Lime-in-aid: Prevention is the cure
27th August 2016 at Limehouse Townhall (London, UK)
ARTISTS: Rhine Bernardino, Selina Bonelli, Luca Bosani, Gerald Curtis, Whiskey Chow, Helen Davison, Alice Jacobs, Guildor, Eunjung Kim, Katie McGurk, Hollie Miller, Luli Perez.
Once again, artists from the RCA Performance Pathway bring us into another dimension.Straight from the beginning, and also due to the wonderful venue, the viewer is immersed into a new universe.
How to describe this multidimensional environment?
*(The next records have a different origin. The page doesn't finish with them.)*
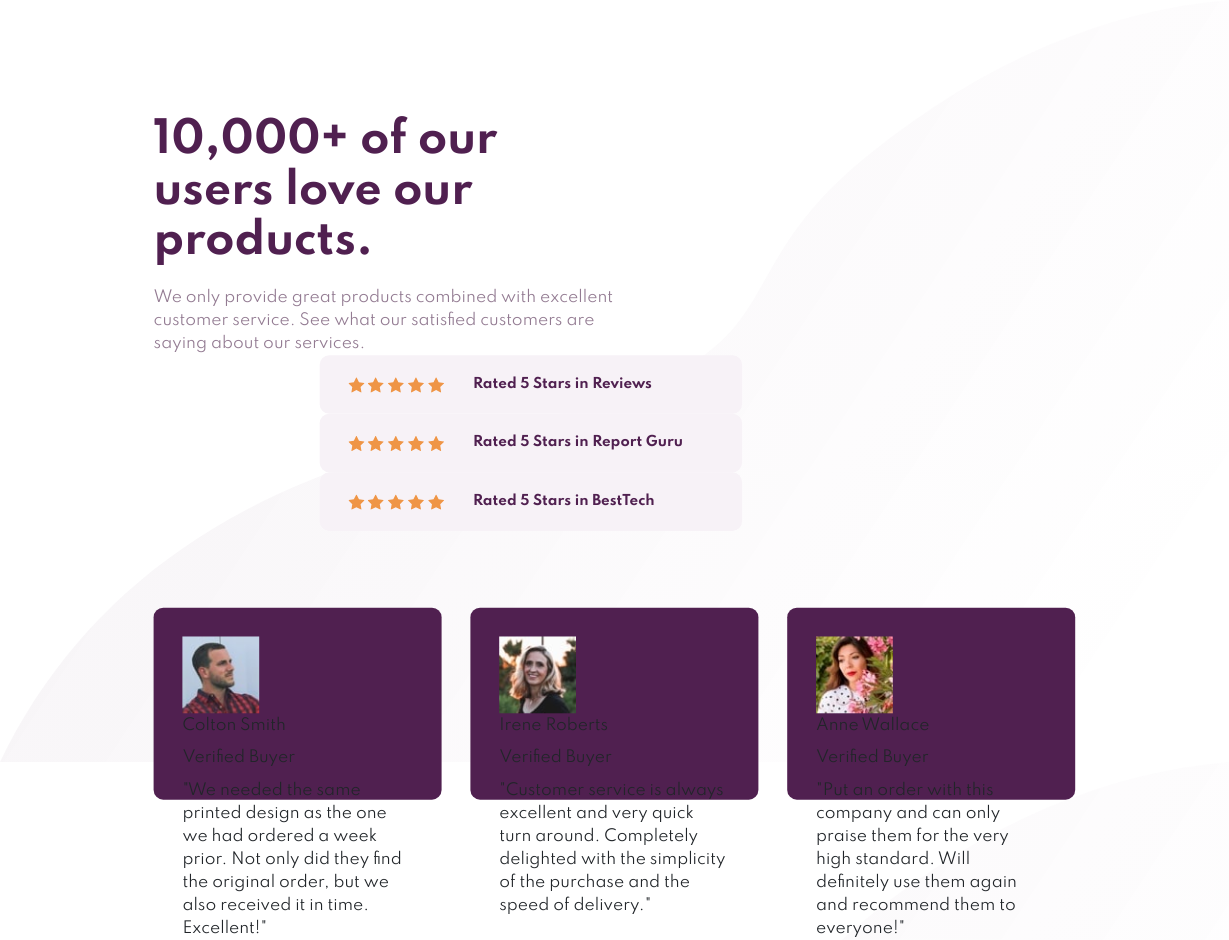
Repository: metehankasapp/social-proof-section-master
Page: index.html
These files come from the project's save history. The page is drawn as it stood at one moment and after a run of saves; the edit follows.
The browser window is 1280 px wide. The pictures show the whole page, at 96% of full size.
Some web libraries are served in a nearby version.

Above is the page before, as saved 2021-12-05 08:29:10.

After the next 2 saves:
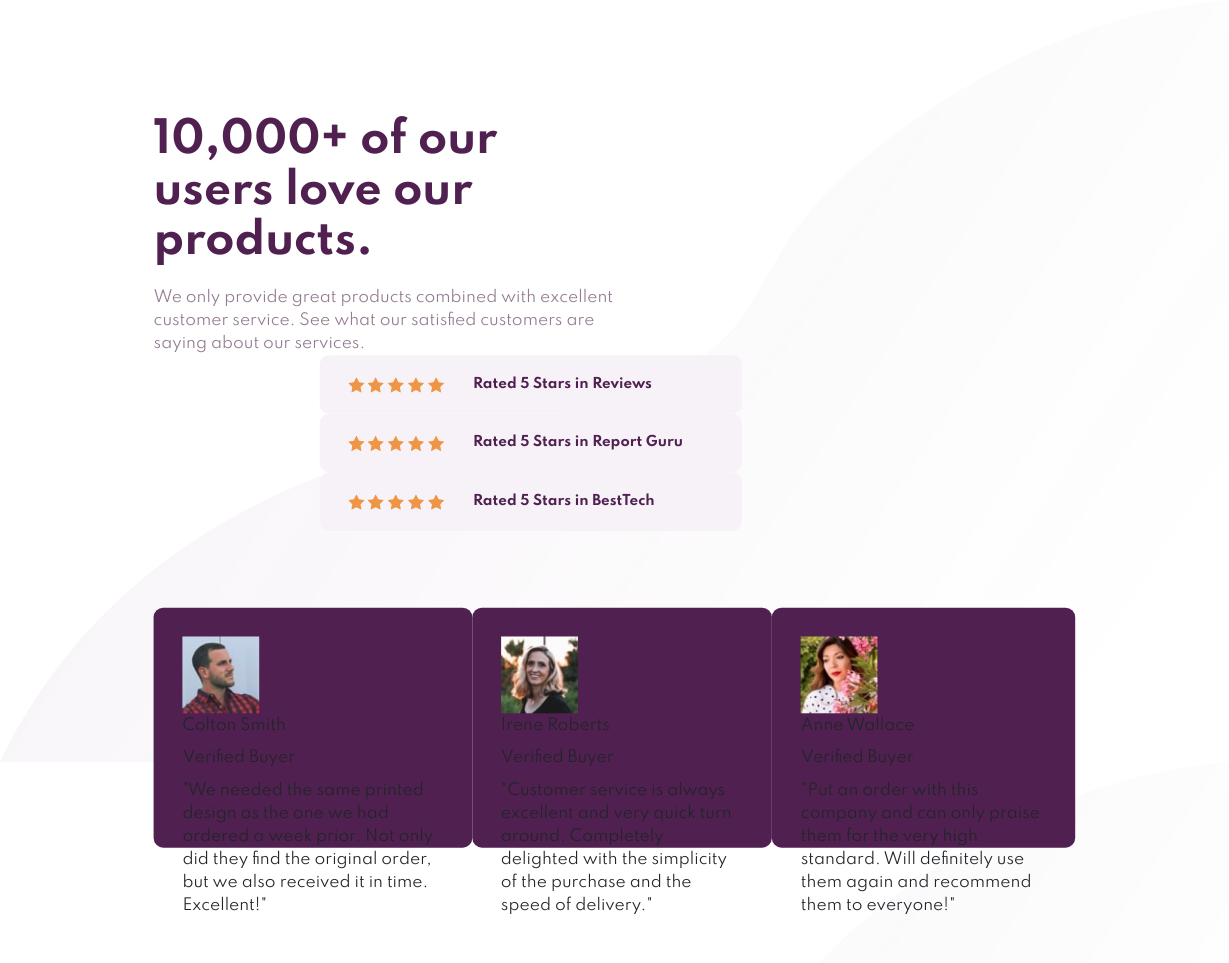
The 2 saves are shown as one change because they came seconds apart.
The last was saved 8 s later.
--- a/style.css
+++ b/style.css
@@ -73,6 +73,6 @@ body{
     background-color: hsl(300, 43%, 22%);
     border-radius: 10px;
     padding: 3rem;
-    max-width: 300px;
-    height: 200px;
+    max-width: 350px;
+    height: 250px;
 }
Challenging. It challenges your views on the female body and its eroticisation (Alice Jacobs), on the otherness, on your own senses, but also on yourself as a human-being and the relationship with your own body (Rhine Bernardino), on the concept of communication, on the state of society… The narratives created by each artist lead you to question your own assumptions.
Mesmerising. Straight from the beginning, thanks to Gerald Curti’s lightning, you feel hypnotised. It is almost like you want to stay here and be part of what is now a living town hall. Luli Perez’s sound performances acts as the heartbeat of the space. Helen Davison’s bubbles pop from unexpected places take your eyes for a promenade throughout the town hall.
Surprising. There isn’t any dichotomy between outsiders and insiders of Performance Art. It doesn’t matter if you ended up here by chance, by hazard, through a friend. You are all on the same level, on an equal foot when it comes to the feeling of ‘surprise’. Who wouldn’t be, when seeing Eunjung Kim’s white liquid coming out from behind the curtains. It could also be surprising to see such an eclectic roster of Performance artists working so well together. Surely it is due to Jeth Reres and Linda Rocco’s curatorial practice and the uniqueness of each performance.
Intense. I am almost tempted to say ‘as always’. Not in a pejorative way, no. ‘Successful’ performances are surely the ones that have an impact, that you will remember. You feel something for 3 hours straight, something like disgust, compassion, melancholia… but you always feel. For instance, during Selina Bonelli’s performance, part of me wanted to look away, on the other hand I was captivated by her. It is a feeling often encountered, isn’t it? For Luca Bosani’s work, when you watch him going around the space, you are smiling: half entertained by the subtle dark sense of humour, half depressed about society.
Another experience that is certainly still resonating in our minds.
By Felicie Kertudo